Records from a data collection
----

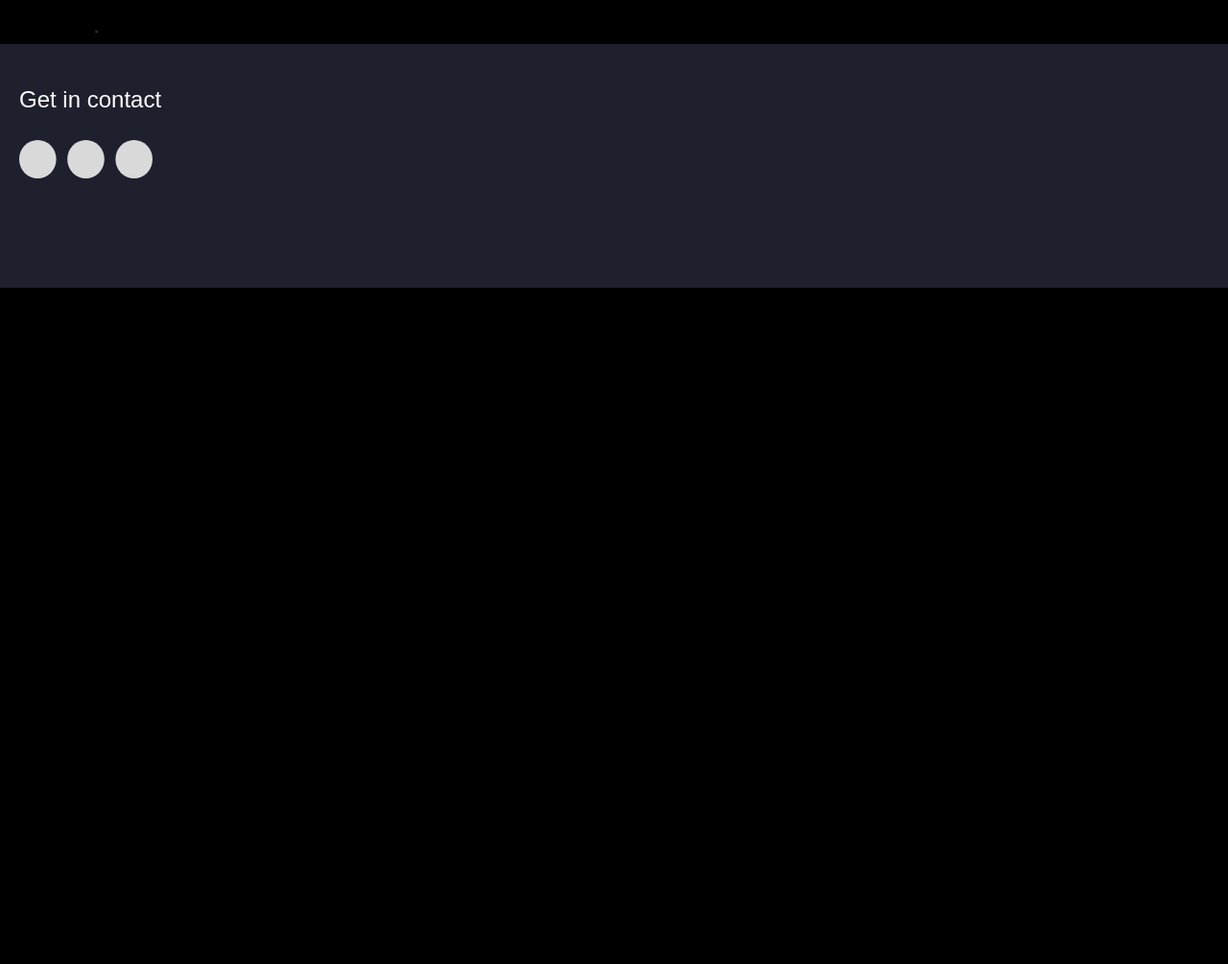
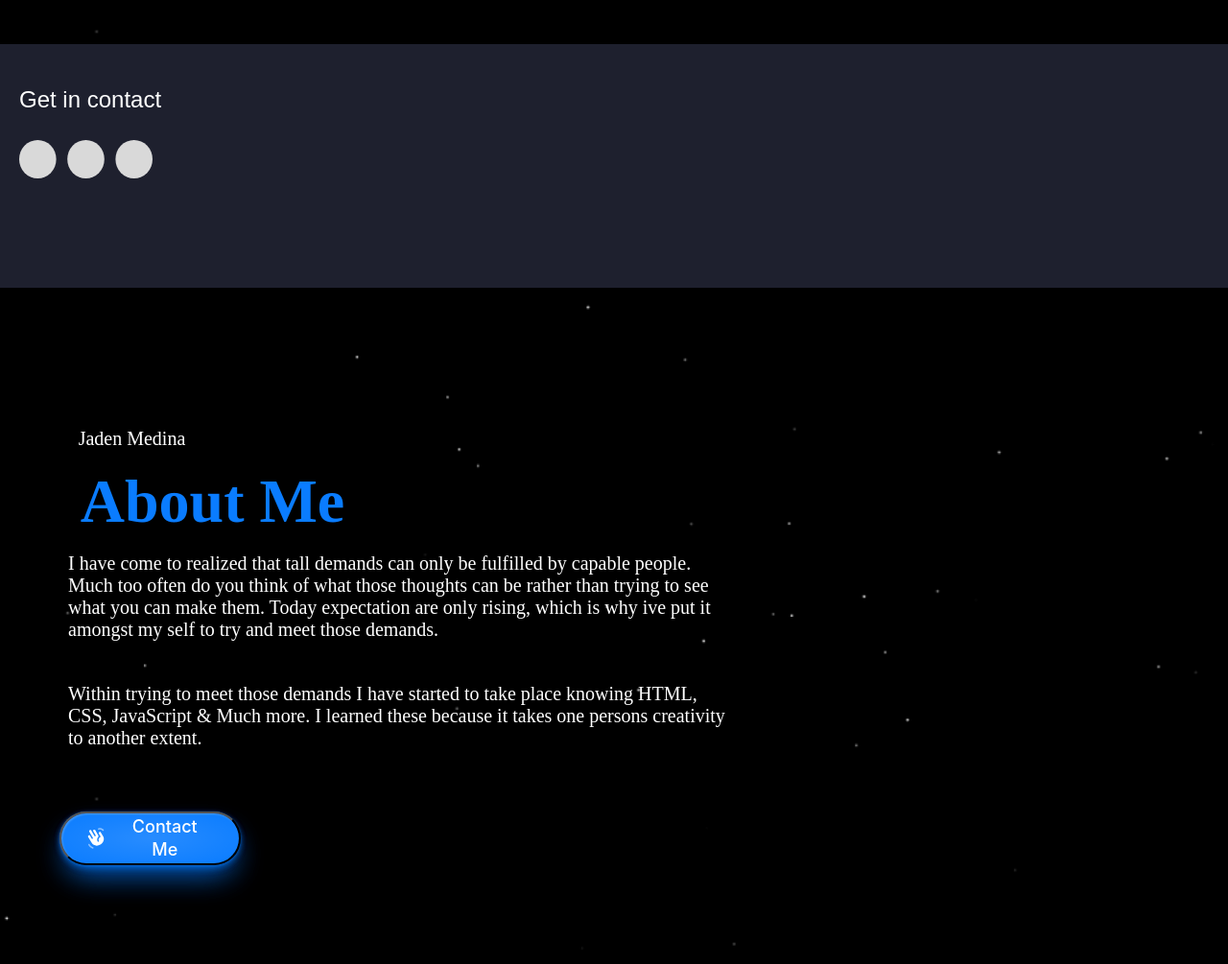
Before and after one commit to pajama10000/jadenport, a plain HTML site: page index.html in a window 1280 px wide. Shown: the part 954-1959 px from the top of the page at 96% size. Before the commit the page ends 1254 px from the top, so only its background shows below. Drawn offline with Linux system fonts and the light colour scheme.

Commit message:
comit
comit

```diff
--- a/index.html
+++ b/index.html
@@ -29,6 +29,15 @@
             <ellipse cx="119.694" cy="20" rx="19.3056" ry="20" fill="#D9D9D9"/>
         </svg>
     </div>
+    <div class="user-name">Jaden Medina</div>
+    <div class="about-me">About Me</div>
+    <div class="about-text-1">I have come to realized that tall demands can only be fulfilled by capable people. Much too often do you think of what those thoughts can be rather than trying to see what you can make them. Today expectation are only rising, which is why ive put it amongst my self to try and meet those demands.</div>
+
+    <div class="about-text-2">Within trying to meet those demands I have started to take place knowing HTML, CSS, JavaScript & Much more. I learned these because it takes one persons creativity to another extent.</div>
+    <button class="contact-button">
+        <img src="shake.svg" alt="Shake Icon" />
+        <span>Contact Me</span>
+    </button>
 
 </body>
 </html>
--- a/style.css
+++ b/style.css
@@ -7,8 +7,9 @@ body {
     -moz-background-size: cover;
     -o-background-size: cover;
     background-size: cover;
-    background-color: #000; /* This will set the background color to black */
+    background-color: #000;
 }
+
 .privacy-shield {
     width: 816px;
     height: 816px;
@@ -20,6 +21,7 @@ body {
     background: linear-gradient(180deg, #0E7BF8 0%, rgba(14, 123, 248, 0.00) 86.35%);
     filter: blur(200px);
 }
+
 .user-greeting {
     width: 249px;
     height: 108px;
@@ -34,6 +36,7 @@ body {
     line-height: 61.2px;
     text-align: left;
 }
+
 .user-role {
     width: 402px;
     height: 61px;
@@ -48,6 +51,7 @@ body {
     line-height: 61.2px;
     text-align: left;
 }
+
 .user-mission, .user-skills {
     width: 691px;
     height: 293px;
@@ -67,8 +71,9 @@ body {
 }
 
 .user-skills {
-    top: 600px; /* Adjust this value as needed to create the desired amount of separation */
+    top: 600px;
 }
+
 .contact-button {
     display: inline-flex;
     max-width: 346.44px;
@@ -99,8 +104,9 @@ body {
     font-size: 18px;
     font-style: normal;
     font-weight: 500;
-    line-height: 24px; /* 133.333% */
+    line-height: 24px;
 }
+
 .contact-info {
     width: 1870px;
     height: 254px;
@@ -108,7 +114,7 @@ body {
     background: #1E202E;
     position: absolute;
     top: 1000px;
-    left: 0; /* This will align the element to the left edge of its containing element */
+    left: 0;
 }
 
 .contact-text {
@@ -119,14 +125,98 @@ body {
     font-weight: 500;
     line-height: normal;
     position: absolute;
-    top: 20px; /* Adjust this value as needed to position the text at the top of the box */
-    left: 20px; /* Adjust this value as needed to position the text at the left of the box */
+    top: 20px;
+    left: 20px;
 }
+
 .contact-svg {
     width: 139px;
     height: 40px;
     flex-shrink: 0;
     position: absolute;
-    top: 100px; /* Adjust this value as needed to position the SVG under the text */
-    left: 20px; /* Adjust this value as needed to position the SVG at the left of the box */
+    top: 100px;
+    left: 20px;
 }
+.user-name {
+    color: #FFF;
+    text-align: center;
+    font-family: Onest;
+    font-size: 20px;
+    font-style: normal;
+    font-weight: 500;
+    line-height: normal;
+    width: 133px;
+    height: 26px;
+    position: absolute;
+    top: 1400px;
+    left: 71px;
+    gap: 0px;
+}
+.about-me {
+    color: #0A7CFF;
+    text-align: center;
+    font-family: Onest;
+    font-size: 64px;
+    font-style: normal;
+    font-weight: 700;
+    line-height: normal;
+    width: 301px;
+    height: 82px;
+    position: absolute;
+    top: 1440px;
+    left: 71px;
+    gap: 0px;
+}
+.about-text-1, .about-text-2 {
+    width: 691px;
+    height: 293px;
+    flex-shrink: 0;
+    color: #FFF;
+    font-family: Onest;
+    font-size: 20px;
+    font-style: normal;
+    font-weight: 500;
+    line-height: normal;
+    position: absolute;
+    left: 71px;
+}
+
+.about-text-1 {
+    top: 1530px;
+}
+
+.about-text-2 {
+    top: 1666px;
+}
+.contact-button {
+    display: inline-flex;
+    max-width: 346.44px;
+    padding: 16px 28px 16px 24px;
+    justify-content: center;
+    align-items: center;
+    gap: 11px;
+    border-radius: 48px;
+    background: radial-gradient(70.71% 70.71% at 50% 50%, rgba(255, 255, 255, 0.12) 0%, rgba(0, 0, 0, 0.00) 100%), #0A7CFF;
+    box-shadow: 1px 1px 2px 0px rgba(255, 255, 255, 0.24) inset, 0px 1px 3px 0px rgba(10, 124, 255, 0.24), 0px 2px 6px 0px rgba(10, 124, 255, 0.24), 0px 4px 8px 0px rgba(10, 124, 255, 0.12), 0px 16px 32px -8px rgba(10, 124, 255, 0.48);
+    width: 188.5px;
+    height: 56px;
+    position: absolute;
+    top: 1800px; /* Adjust this value based on where you want the button to appear */
+    left: 62px;
+}
+
+.contact-button img {
+    width: 24px;
+    height: 24px;
+    flex-shrink: 0;
+}
+
+.contact-button span {
+    color: #FFF;
+    text-align: center;
+    font-family: 'Inter', sans-serif;
+    font-size: 18px;
+    font-style: normal;
+    font-weight: 500;
+    line-height: 24px;
+}
```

----

▶ _REQUIREMENT_
Your answer should be each line of the data that contains the word "button", copied as it stands.

▶ _ANSWER TO THE PROBLEM_
+    <button class="contact-button">
+    </button>
 .contact-button {
+.contact-button {
+    top: 1800px; /* Adjust this value based on where you want the button to appear */
+.contact-button img {
+.contact-button span {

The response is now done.